Lines in the listing below containing the string "value" are to be identified and copied.

** Opening EXERCISE INPUTS block **

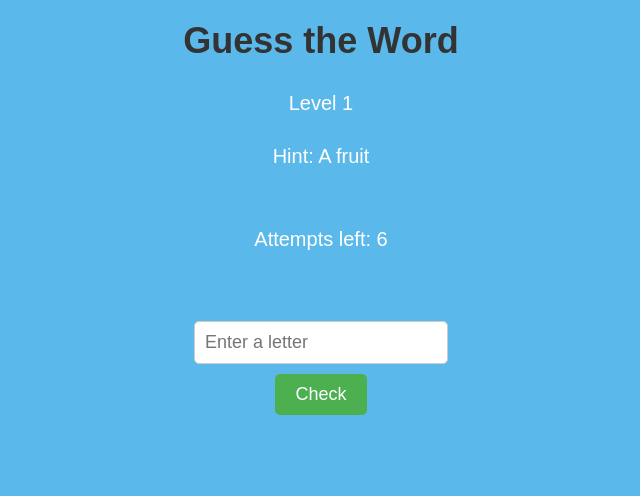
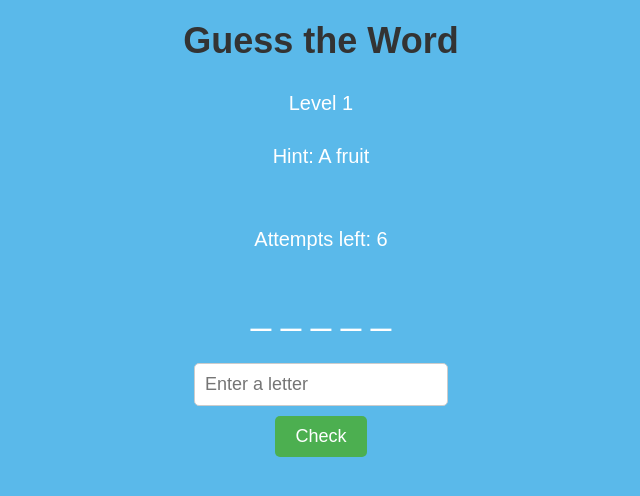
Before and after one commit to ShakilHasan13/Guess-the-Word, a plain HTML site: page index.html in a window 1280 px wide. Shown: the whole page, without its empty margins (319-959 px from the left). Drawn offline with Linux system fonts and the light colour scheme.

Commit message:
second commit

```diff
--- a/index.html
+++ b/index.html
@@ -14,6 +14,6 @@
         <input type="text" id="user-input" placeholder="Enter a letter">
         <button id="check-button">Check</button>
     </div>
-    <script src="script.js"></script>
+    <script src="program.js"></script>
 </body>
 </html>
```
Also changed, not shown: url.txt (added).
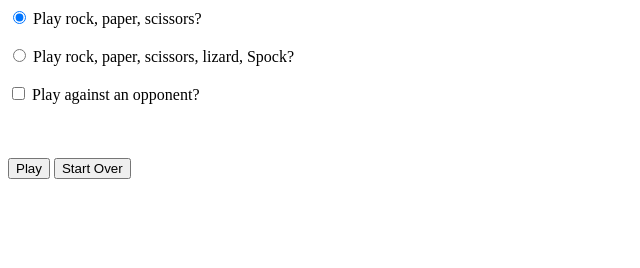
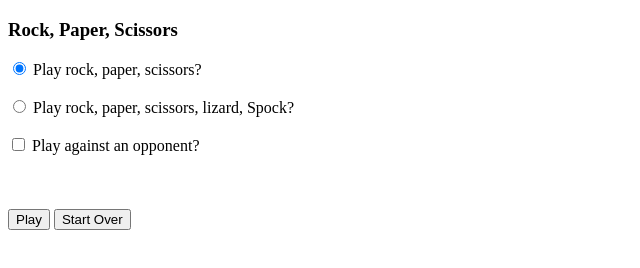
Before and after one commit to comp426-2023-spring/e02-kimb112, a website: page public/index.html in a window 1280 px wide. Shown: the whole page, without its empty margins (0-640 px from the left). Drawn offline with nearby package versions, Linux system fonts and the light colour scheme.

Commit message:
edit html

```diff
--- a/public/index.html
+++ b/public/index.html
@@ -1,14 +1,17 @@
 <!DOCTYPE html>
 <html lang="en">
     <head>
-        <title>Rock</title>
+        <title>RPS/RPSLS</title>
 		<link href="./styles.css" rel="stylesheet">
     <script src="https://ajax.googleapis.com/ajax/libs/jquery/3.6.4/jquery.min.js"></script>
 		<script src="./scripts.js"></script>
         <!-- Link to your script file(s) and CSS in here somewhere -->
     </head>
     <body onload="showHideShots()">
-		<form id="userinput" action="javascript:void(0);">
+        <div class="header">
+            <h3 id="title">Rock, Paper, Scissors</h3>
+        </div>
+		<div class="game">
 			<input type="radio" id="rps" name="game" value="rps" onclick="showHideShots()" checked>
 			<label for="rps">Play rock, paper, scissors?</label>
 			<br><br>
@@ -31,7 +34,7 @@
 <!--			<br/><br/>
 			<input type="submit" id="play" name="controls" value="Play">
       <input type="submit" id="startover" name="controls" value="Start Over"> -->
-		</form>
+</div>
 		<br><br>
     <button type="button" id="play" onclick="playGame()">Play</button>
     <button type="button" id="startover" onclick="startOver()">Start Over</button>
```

** Closing EXERCISE INPUTS block **
** Opening EXERCISE INPUTS block **

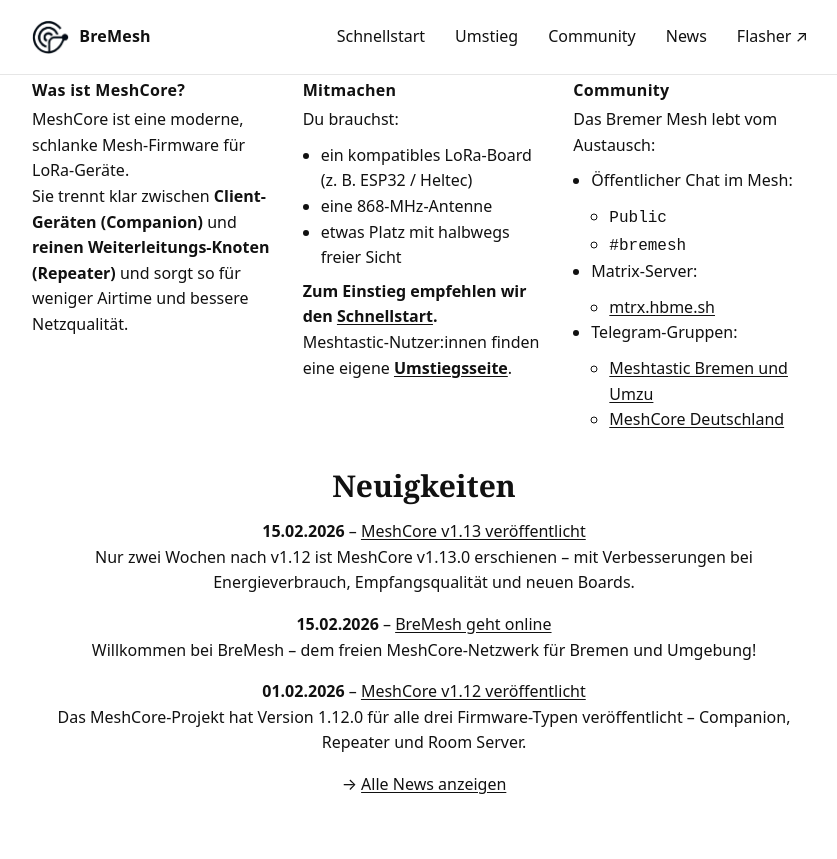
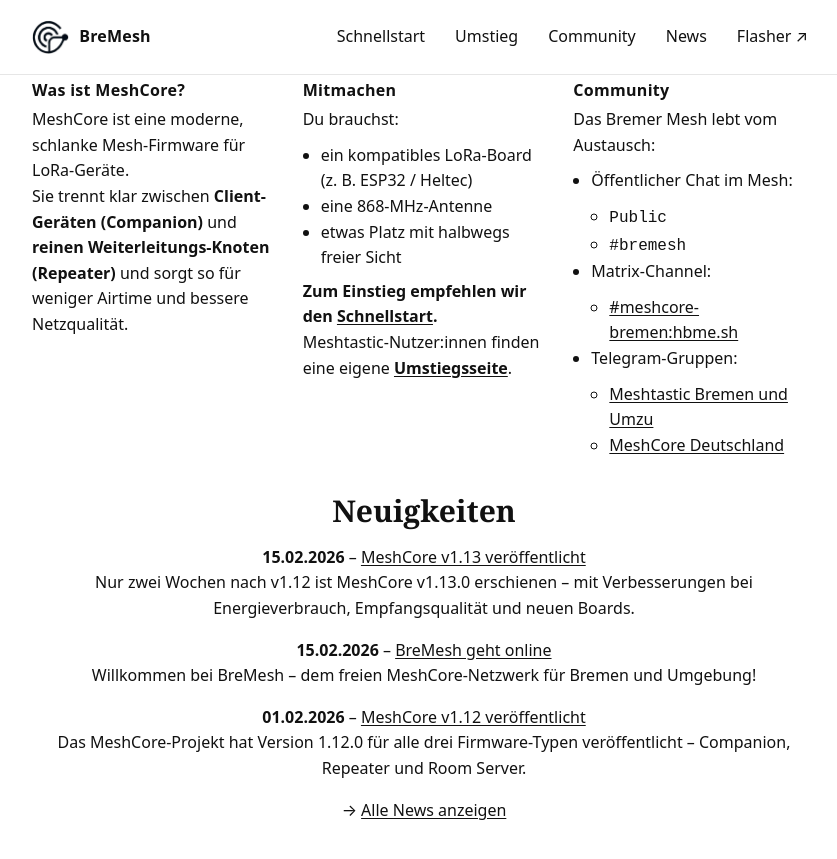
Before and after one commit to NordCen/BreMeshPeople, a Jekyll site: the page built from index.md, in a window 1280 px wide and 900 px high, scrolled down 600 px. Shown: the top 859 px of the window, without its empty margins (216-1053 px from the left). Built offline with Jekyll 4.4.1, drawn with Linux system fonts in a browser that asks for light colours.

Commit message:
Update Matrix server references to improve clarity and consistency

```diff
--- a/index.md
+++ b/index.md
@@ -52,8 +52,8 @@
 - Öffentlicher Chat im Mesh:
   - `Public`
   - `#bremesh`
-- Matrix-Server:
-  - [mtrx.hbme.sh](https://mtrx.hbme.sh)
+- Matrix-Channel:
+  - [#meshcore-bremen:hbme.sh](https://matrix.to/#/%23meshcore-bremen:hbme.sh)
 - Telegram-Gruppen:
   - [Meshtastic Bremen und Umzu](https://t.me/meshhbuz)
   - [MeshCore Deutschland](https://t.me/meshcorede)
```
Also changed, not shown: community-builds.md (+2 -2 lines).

** Closing EXERCISE INPUTS block **
** Opening EXERCISE INPUTS block **

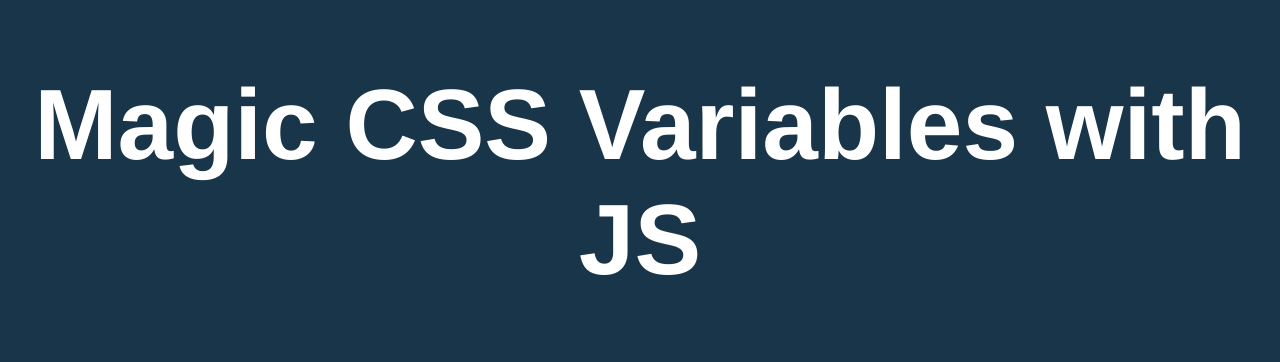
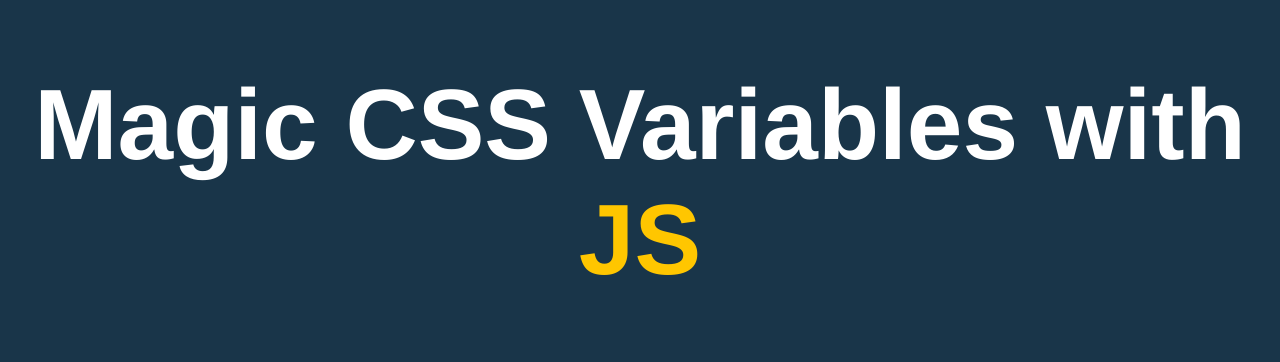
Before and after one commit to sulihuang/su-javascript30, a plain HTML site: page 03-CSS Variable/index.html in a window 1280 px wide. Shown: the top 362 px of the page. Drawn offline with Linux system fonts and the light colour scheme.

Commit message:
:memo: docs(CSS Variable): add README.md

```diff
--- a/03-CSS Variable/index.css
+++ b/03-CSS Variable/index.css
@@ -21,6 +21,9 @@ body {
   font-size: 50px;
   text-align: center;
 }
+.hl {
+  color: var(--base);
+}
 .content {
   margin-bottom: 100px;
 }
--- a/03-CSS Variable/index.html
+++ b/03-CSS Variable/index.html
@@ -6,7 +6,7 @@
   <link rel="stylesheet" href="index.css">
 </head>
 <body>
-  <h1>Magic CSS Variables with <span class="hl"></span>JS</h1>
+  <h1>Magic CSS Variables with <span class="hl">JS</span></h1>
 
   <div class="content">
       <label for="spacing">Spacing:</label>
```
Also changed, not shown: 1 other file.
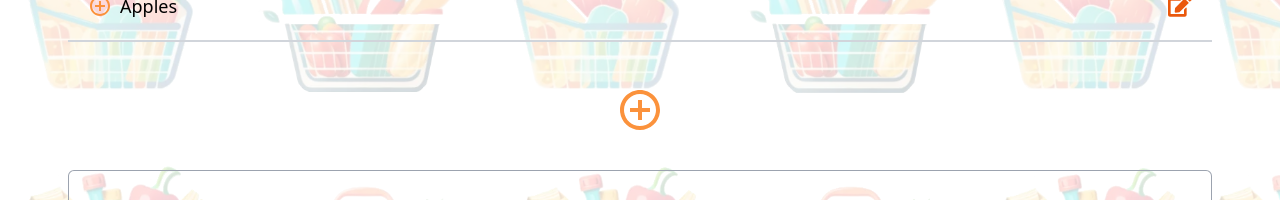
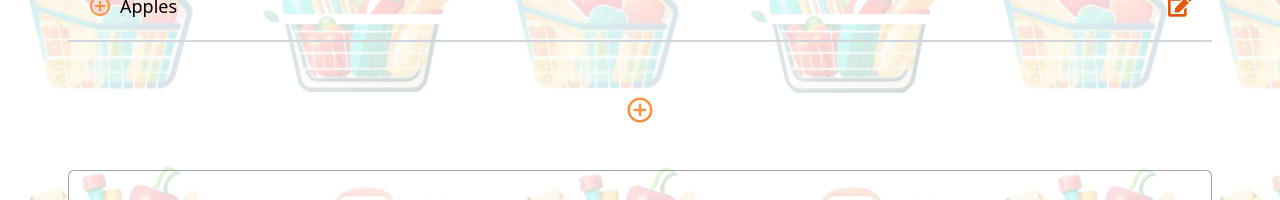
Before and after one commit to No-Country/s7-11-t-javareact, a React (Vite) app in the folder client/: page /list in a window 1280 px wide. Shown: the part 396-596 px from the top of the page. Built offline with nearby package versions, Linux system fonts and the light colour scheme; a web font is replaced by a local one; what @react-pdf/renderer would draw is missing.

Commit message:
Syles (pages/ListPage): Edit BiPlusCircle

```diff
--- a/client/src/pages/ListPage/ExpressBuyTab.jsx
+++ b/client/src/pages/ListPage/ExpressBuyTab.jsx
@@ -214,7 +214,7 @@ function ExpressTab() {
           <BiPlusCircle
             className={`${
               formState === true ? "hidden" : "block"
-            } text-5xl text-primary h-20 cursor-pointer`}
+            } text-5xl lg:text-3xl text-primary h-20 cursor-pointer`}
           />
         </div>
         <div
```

** Closing EXERCISE INPUTS block **

__ANSWER BOX__.
 			<input type="radio" id="rps" name="game" value="rps" onclick="showHideShots()" checked>
 			<input type="submit" id="play" name="controls" value="Play">
       <input type="submit" id="startover" name="controls" value="Start Over"> -->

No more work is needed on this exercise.